1. ## Question on terminology

Let $\displaystyle X$ be a set, and let $\displaystyle f:X \to X$ be any function. I am using $\displaystyle f^n(x)$ as function iteration notation for any $\displaystyle x \in X$ (where $\displaystyle f^0(x) = x$). Do either of these two sets have standard names? Here I am defining them with the names I was giving them, which I would like to swap out for standard ones if they exist:

The set of all elements of $\displaystyle X$ that are in the same "tree" as $\displaystyle x$:
$\displaystyle \text{tree}(x) = \left\{y \in X \mid \exists m,n \in \Bbb{N}, f^n(y) = f^m(x) \right\}$

The set of elements of $\displaystyle X$ that $\displaystyle f$ eventually takes to $\displaystyle x$ (I am calling it a tree rooted at $\displaystyle x$):
$\displaystyle \text{rtree}(x) = \left\{y\in X\mid \exists n \in \Bbb{N}\cup \{0\}, f^n(y) = x \right\}$

2. ## Re: Question on terminology

I am realizing why I was having trouble finding information on this. I have been approaching the topic from a graph theory point of view while typically this type of concept is found when considering dynamical systems. Looking at limit sets, stable and unstable sets, etc., it appears that my "rooted tree at x" is similar to a stable set, only I am not requiring my space to be a topological space, I am not requiring f to be a homomorphism, and I am not terribly concerned with fixed points. I guess my naming convention is as good as any. If anyone has a suggestion on a decent book that might help me grasp the concept as it arises in dynamical systems, I would be grateful. Of course, I will be searching for materials on my own if no one has any ideas for me.

3. ## Re: Question on terminology

Originally Posted by SlipEternal
I am realizing why I was having trouble finding information on this. I have been approaching the topic from a graph theory point of view while typically this type of concept is found when considering dynamical systems. Looking at limit sets, stable and unstable sets, etc., it appears that my "rooted tree at x" is similar to a stable set, only I am not requiring my space to be a topological space, I am not requiring f to be a homomorphism, and I am not terribly concerned with fixed points. I guess my naming convention is as good as any. If anyone has a suggestion on a decent book that might help me grasp the concept as it arises in dynamical systems, I would be grateful. Of course, I will be searching for materials on my own if no one has any ideas for me.
Unless I'm mistaken (which isn't unlikely) your "tree" is just a trajectory and x would be an attractor point.
It's not quite the same as a trajectory of a dynamic system in the symplectic plane but if you plot $f^{(n)}$ vs. $f^{(n-1)}$ I believe it's fairly similar.

This came up in a search and may have some use for what you are doing.

4. ## Re: Question on terminology

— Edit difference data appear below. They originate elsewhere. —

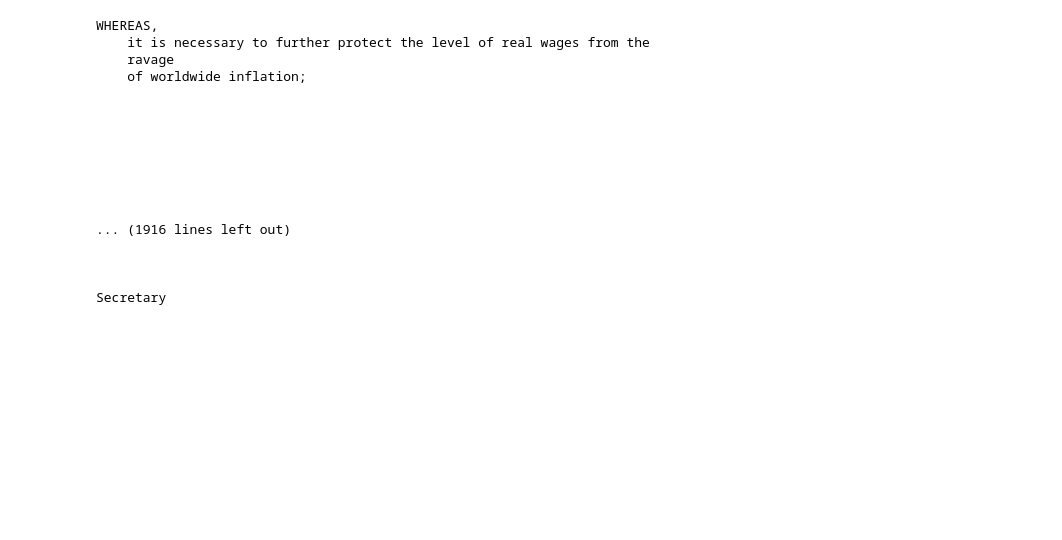
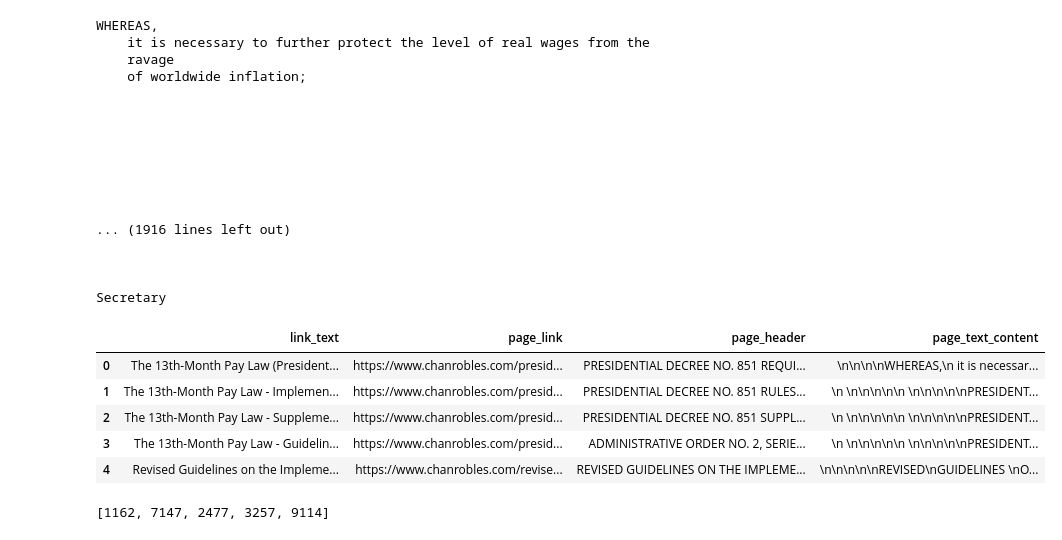
Before and after one commit to 08Aristodemus24/RS-for-labor-related-cases, a Jupyter notebook: data_etl_scripts/thirteenth_month_pay_law.ipynb, the cells around one changed output. Cells and saved outputs as stored; diff of their text form; code cells hidden in the pictures; blank space fills up the shorter version.

```diff
--- a/data_etl_scripts/thirteenth_month_pay_law.ipynb
+++ b/data_etl_scripts/thirteenth_month_pay_law.ipynb
@@ -2043,5 +2043,18 @@ WHEREAS,
 Secretary
 # %%
 df = pd.DataFrame({'link_text': link_details['link_text'], 'page_link': link_details['href'], 'page_header': page_headers, 'page_text_content': page_text_content})
+# %%
+df
+# %% [output]
+|  | link_text | page_link | page_header | page_text_content |
+| 0 | The 13th-Month Pay Law (President... | https://www.chanrobles.com/presid... | PRESIDENTIAL DECREE NO. 851 REQUI... | \n\n\n\nWHEREAS,\n it is necessar... |
+| 1 | The 13th-Month Pay Law - Implemen... | https://www.chanrobles.com/presid... | PRESIDENTIAL DECREE NO. 851 RULES... | \n \n\n\n\n\n \n\n\n\n\nPRESIDENT... |
+| 2 | The 13th-Month Pay Law - Suppleme... | https://www.chanrobles.com/presid... | PRESIDENTIAL DECREE NO. 851 SUPPL... | \n \n\n\n\n\n \n\n\n\n\nPRESIDENT... |
+| 3 | The 13th-Month Pay Law - Guidelin... | https://www.chanrobles.com/presid... | ADMINISTRATIVE ORDER NO. 2, SERIE... | \n \n\n\n\n\n \n\n\n\n\nPRESIDENT... |
+| 4 | Revised Guidelines on the Impleme... | https://www.chanrobles.com/revise... | REVISED GUIDELINES ON THE IMPLEME... | \n\n\n\n\nREVISED\nGUIDELINES \nO... |
+# %%
+[len(page_text_content) for page_text_content in df['page_text_content']]
+# %% [output]
+[1162, 7147, 2477, 3257, 9114]
 # %%
 df.to_excel('13th Month Pay Law Data.xlsx')
```
Also changed, not shown: parts of 2 cells of this notebook, 8 other files.
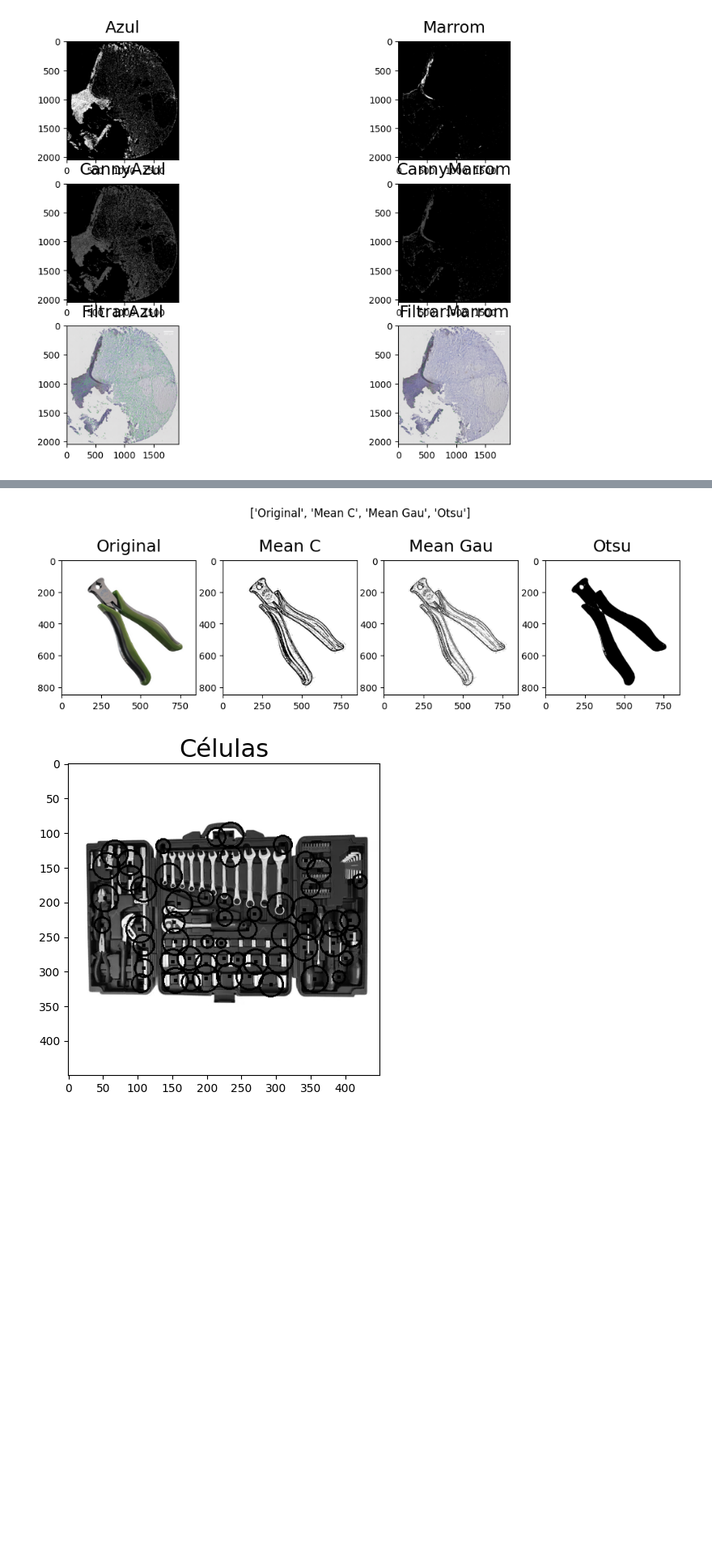
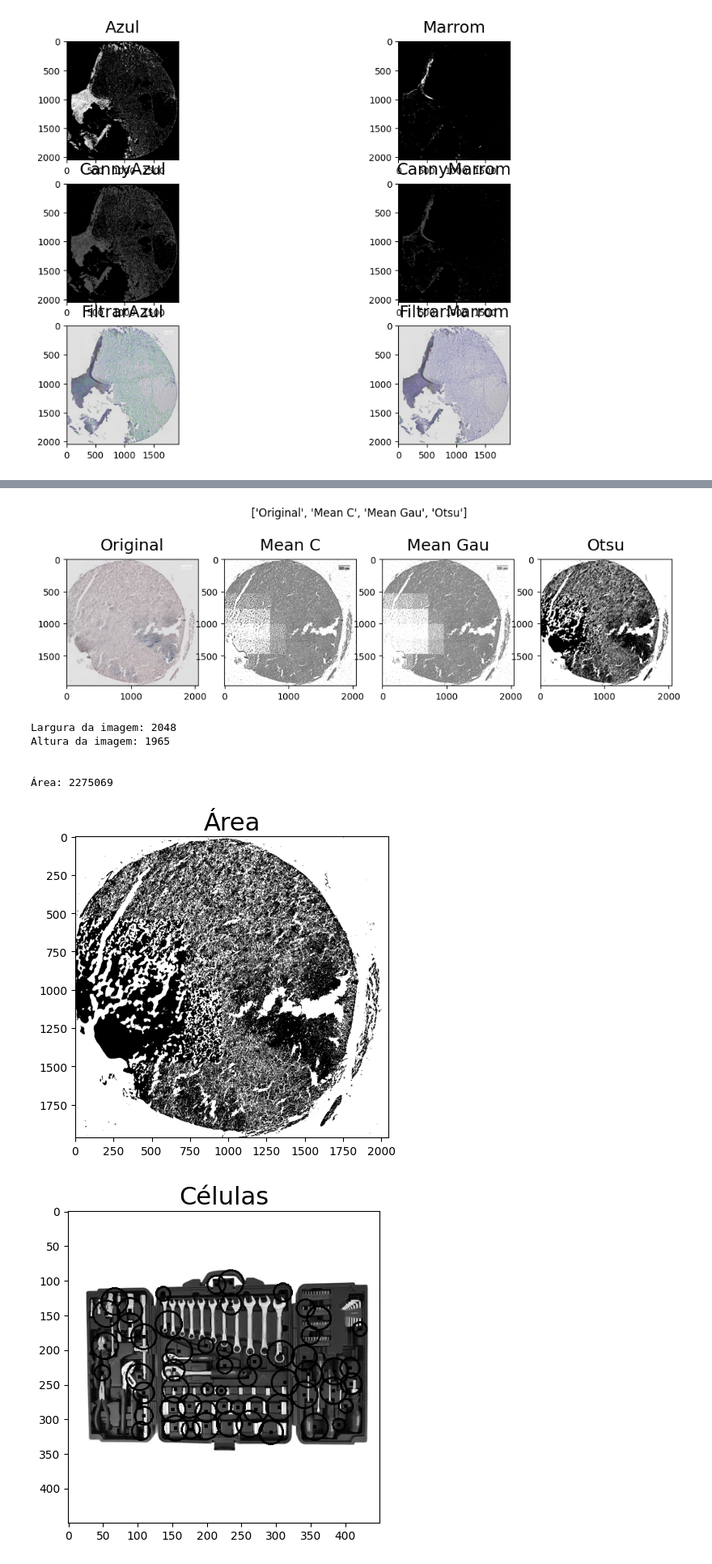
Before and after one commit to Marcal7/ImagensMedicasCell, a Jupyter notebook: demosntração.ipynb, the cells around one changed output, grey strips where cells are left out. Shown at 81% size. Saved outputs shown, nothing was run; the diff lists cells and outputs as text; code cells hidden in the pictures; blank space fills up the shorter version.

```diff
--- a/demosntração.ipynb
+++ b/demosntração.ipynb
@@ -213,29 +213,70 @@ showMultipleImages(imgs_array, titles_array, (12, 8), 4, 2)
 # %%
 import cv2
 import numpy as np
 
-img = cv2.imread("alicate-corte-frontal--4.jpg")
+img = cv2.imread("TMA_1/TMA1_07.vsi - Series #1 at (0, 1120).tif")
 gray = cv2.cvtColor(img, cv2.COLOR_BGR2GRAY)
 kernel = np.ones((5, 5), np.uint8)
 
 dilation = cv2.dilate(gray, kernel, iterations=1)
 
 closing = cv2.morphologyEx(dilation, cv2.MORPH_OPEN, kernel)
 
 thresh_meanC = cv2.adaptiveThreshold(gray, 255, cv2.ADAPTIVE_THRESH_MEAN_C, cv2.THRESH_BINARY, 11, 2)
 
 thresh_meanGau = cv2.adaptiveThreshold(gray, 255, cv2.ADAPTIVE_THRESH_GAUSSIAN_C, cv2.THRESH_BINARY, 11, 2)
 
 ret, thresh_otsu = cv2.threshold(gray, 0, 255, cv2.THRESH_BINARY + cv2.THRESH_OTSU)
 
 imgs_array = [img, thresh_meanC, thresh_meanGau, thresh_otsu]
 titles_array = [ 'Original', 'Mean C', 'Mean Gau', 'Otsu']
 
 #writeMultipleImages(imgs_array, titles_array)
 showMultipleImages(imgs_array,
 titles_array, (12, 8), 4, 1)
+
+import cv2 as cv
+import numpy as np
+
+im = cv.imread("TMA_1/TMA1_07.vsi - Series #1 at (0, 1120).tif")
+gray2 = cv2.cvtColor(im, cv2.COLOR_BGR2GRAY)
+
+print('Largura da imagem:', im.shape[1])
+print('Altura da imagem:', im.shape[0])
+print('\n')
+
+# Aplica o desfoque
+#print('Desfoque...')
+#blur = cv.blur(gray2, (15, 15))
+
+# Aplica o threshold (limite)
+#print('Limite...')
+ret, thresh_otsu = cv2.threshold(gray2, 0, 255, cv2.THRESH_BINARY + cv2.THRESH_OTSU)
+
+# Encontra os contornos
+#print('Contorno...')
+contours, hierarchy = cv.findContours(thresh_otsu, cv.RETR_TREE, cv.CHAIN_APPROX_SIMPLE)
+
+# Cria uma máscara preta do mesmo tamanho da imagem original
+mask = np.zeros(im.shape[:2], dtype=np.uint8)
+
+# Preenche a máscara com os contornos
+cv.drawContours(mask, contours, -1, (255), thickness=cv.FILLED)
+
+# Conta o número de pixels brancos (valor 255) na máscara
+pixel_count = cv.countNonZero(mask)
+
+print(f"Área: {pixel_count}")
+
+showSingleImage(mask, 'Área', (5, 5))
 # %% [output]
-[figure, old version]
+[figure, new version]
+Largura da imagem: 2048
+Altura da imagem: 1965
+
+
+Área: 2275069
+[figure, added]
 # %%
 import cv2
 import numpy as np
```
Also changed, not shown: parts of 2 cells of this notebook, 43 other files.
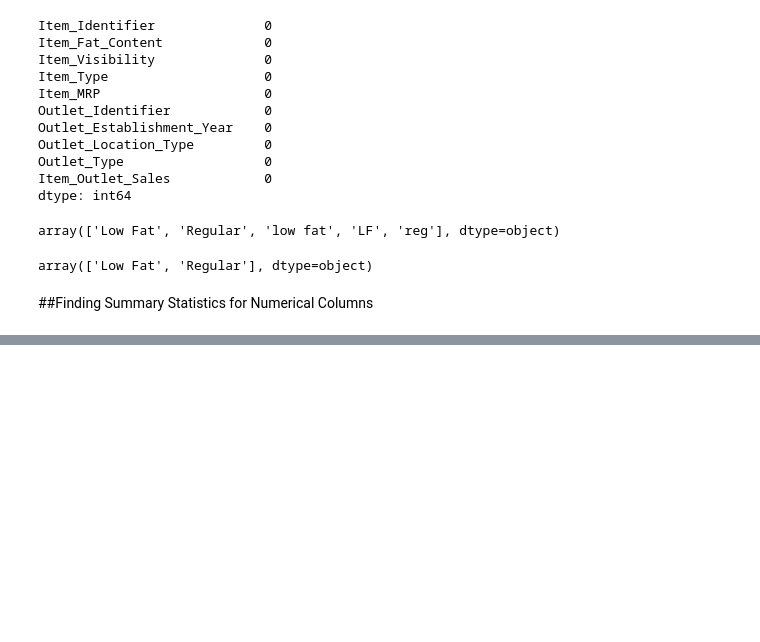
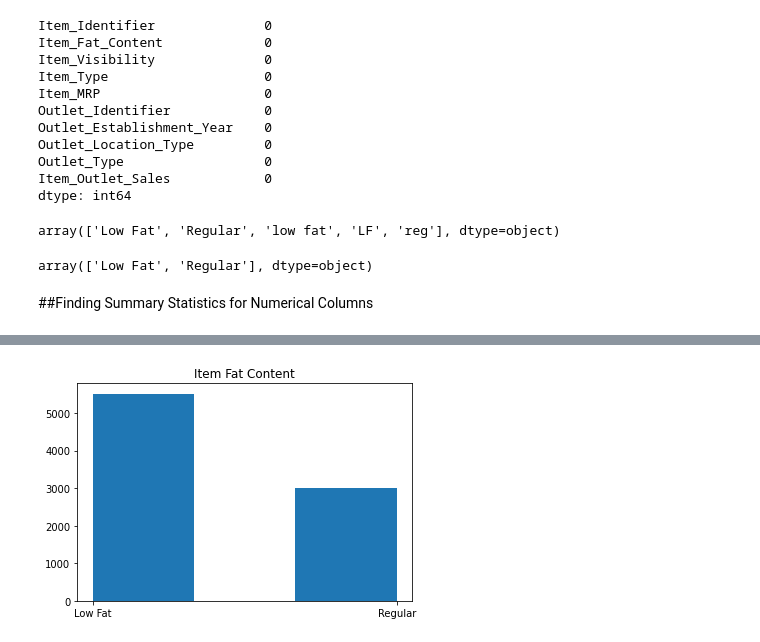
Before and after one commit to victoriawhite17/Sales_Predictions, a Jupyter notebook: Sales_Predictions.ipynb, the cells around one changed output, grey strips where cells are left out. Cells and saved outputs as stored; diff of their text form; code cells hidden in the pictures; blank space fills up the shorter version.

```diff
--- a/Sales_Predictions.ipynb
+++ b/Sales_Predictions.ipynb
@@ -122,0 +127,5 @@ df1['Item_Outlet_Sales'].mean()
+# %%
+plt.hist(df1['Item_Fat_Content'], bins=3)
+plt.title('Item Fat Content');
+# %% [output]
+[figure, added]
```
Also changed, not shown: parts of 14 cells of this notebook.
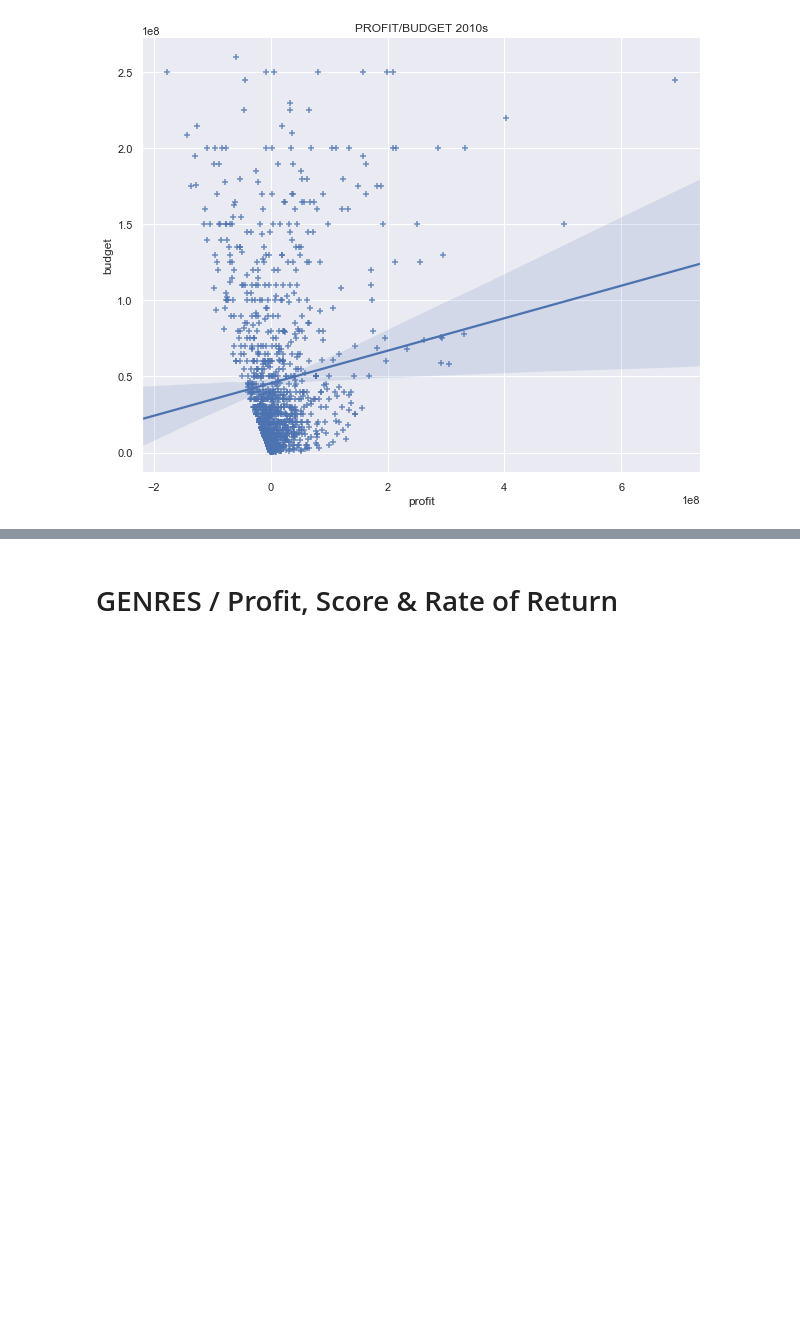
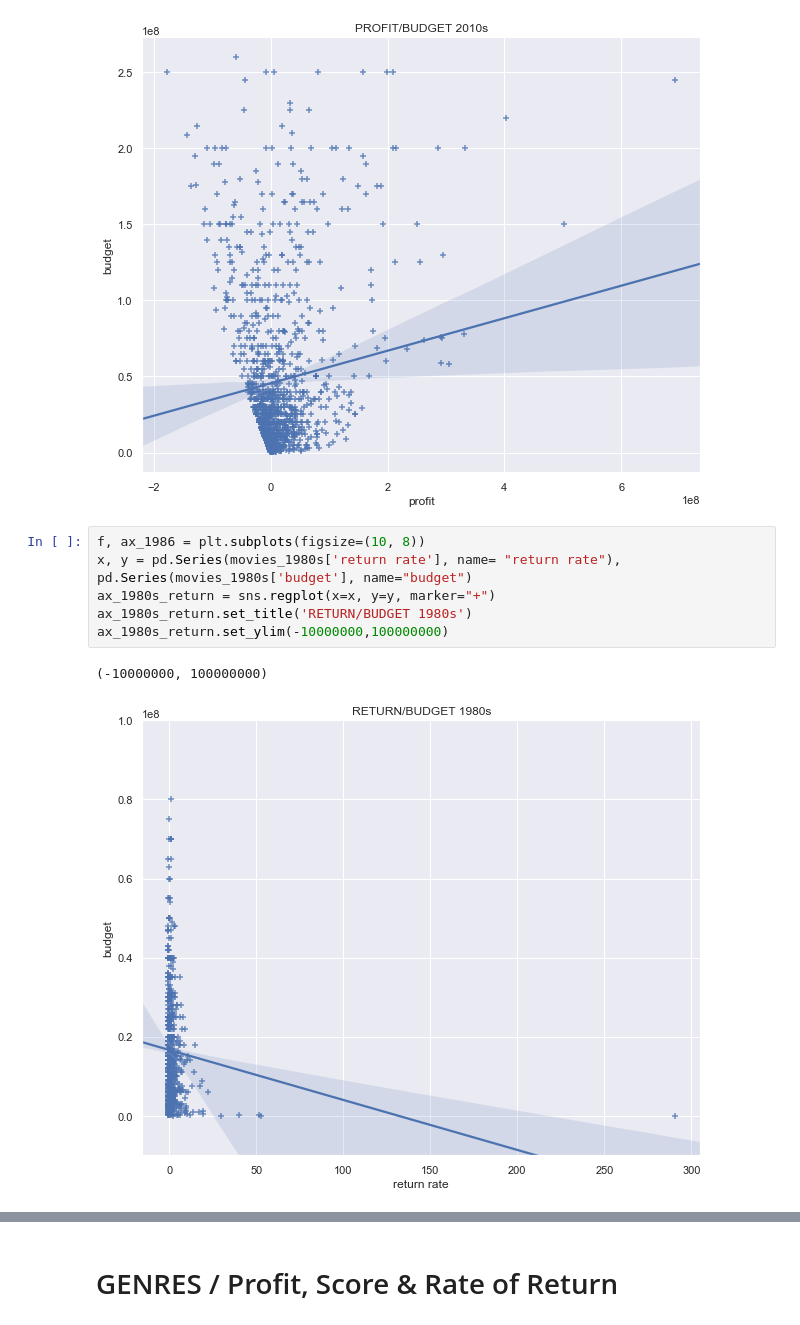
Before and after one commit to adrientalbot/your-own-project, a Jupyter notebook: data/Movies analysis.ipynb, the cells around one changed output, grey strips where cells are left out. Drawn from its saved outputs; the diff is of its cells as text; blank space fills up the shorter version.

```diff
--- a/data/Movies analysis.ipynb
+++ b/data/Movies analysis.ipynb
@@ -264,3 +288,12 @@ ax_2010.set_title('PROFIT/BUDGET 2010s')
 # %% [output]
 Text(0.5, 1.0, 'PROFIT/BUDGET 2010s')
 [figure]
+# %%
+f, ax_1986 = plt.subplots(figsize=(10, 8))
+x, y = pd.Series(movies_1980s['return rate'], name= "return rate"), pd.Series(movies_1980s['budget'], name="budget")
+ax_1980s_return = sns.regplot(x=x, y=y, marker="+")
+ax_1980s_return.set_title('RETURN/BUDGET 1980s')
+ax_1980s_return.set_ylim(-10000000,100000000)
+# %% [output]
+(-10000000, 100000000)
+[figure, added]
```
Also changed, not shown: parts of 37 cells of this notebook.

A trajectory is something similar to what I am looking for. Using graph theory terminology, given a function $\displaystyle f:X\to X$, define a graph $\displaystyle G(X)$ with $\displaystyle V(G) = X$ and $\displaystyle E(G) = \{xf(x) \mid x \in X\}$. Then $\displaystyle \text{tree}(x)$ is the component containing $\displaystyle x$ and $\displaystyle \text{rtree}(x)$ essentially gives all of the vertices that are "above" $\displaystyle x$ in a tree. This is not quite the same as an attractor point since $\displaystyle x$ is not special. It is any arbitrary point. The more I think about this, the more it seems likely that I am just not using the right terminology when I try to look this up, as it seems a rather natural way to evaluate a function in a graph theory setting.

For points that eventually have limit sets/limit cycles, $\displaystyle \text{tree}(x)$ can be thought of a tree rooted at that cycle. I am more interested in the points that do not have limit sets.

I am also interested in the set $\displaystyle Y = \bigcap_{n=1}^\infty \overline{f^n(X)}$ (here I am using the closure of these sets because after looking at the examples from the topological setting, it appears this may be necessary to ensure that such a limit set exists). I am wondering what $\displaystyle f|_Y$ looks like.